There are downsides to accepting a pardon, including the waiver of his Fifth Amendment rights. Trump might be immune from federal prosecution for supposed crimes committed during or even well before his term in office, but he would still be legally obligated to answer questions in any future showboating hearings House Democrats choose to conduct on pain of charges for contempt. This is something he would probably prefer to avoid.
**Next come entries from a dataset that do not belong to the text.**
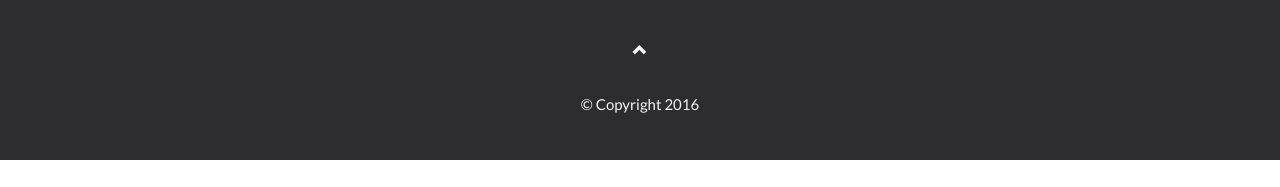
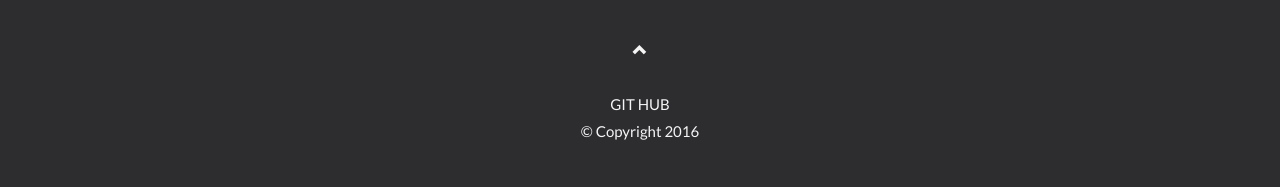
Before and after one commit to Sandesh-Solabannavar/sandeshphotography, a plain HTML site: page index.html in a window 1280 px wide. Shown: the part 3742-3929 px from the top of the page. Before the commit the page ends 3902 px from the top, so only its background shows below. Drawn offline with nearby package versions, Linux system fonts and the light colour scheme; some packages are replaced by stand-ins of ours.

Commit message:
Update index.html

```diff
--- a/index.html
+++ b/index.html
@@ -425,7 +425,7 @@
 		  <a class="up-arrow" href="#myPage" data-toggle="tooltip" title="TO TOP">
 			<span class="glyphicon glyphicon-chevron-up"></span>
 		  </a><br><br>
-		  <a href="https://github.com/mmacneil/AngularASPNETCoreAuthentication"></a>
+		  <a href="https://github.com/mmacneil/AngularASPNETCoreAuthentication">GIT HUB</a>
 		  <p> &#169; Copyright 2016</p>
 		</footer>
 
```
One also gets the impression that a pardon is exactly what his successor is hoping for. Instead of having to decide whether appeasing the Arlington dog moms chanting “Lock him up!” should be the first priority of his administration, Biden could simultaneously insist that he is taking the high road and lament his inability to direct the Justice Department to investigate Trump. All the dirty work could be left to state-level authorities, who have a vast range of tax and other relevant statutes at their disposal. As a lawyer friend in New York put it to me recently, “Trump is going to be holding remote campaign rallies in 2024 from either Dubai or Sing Sing.”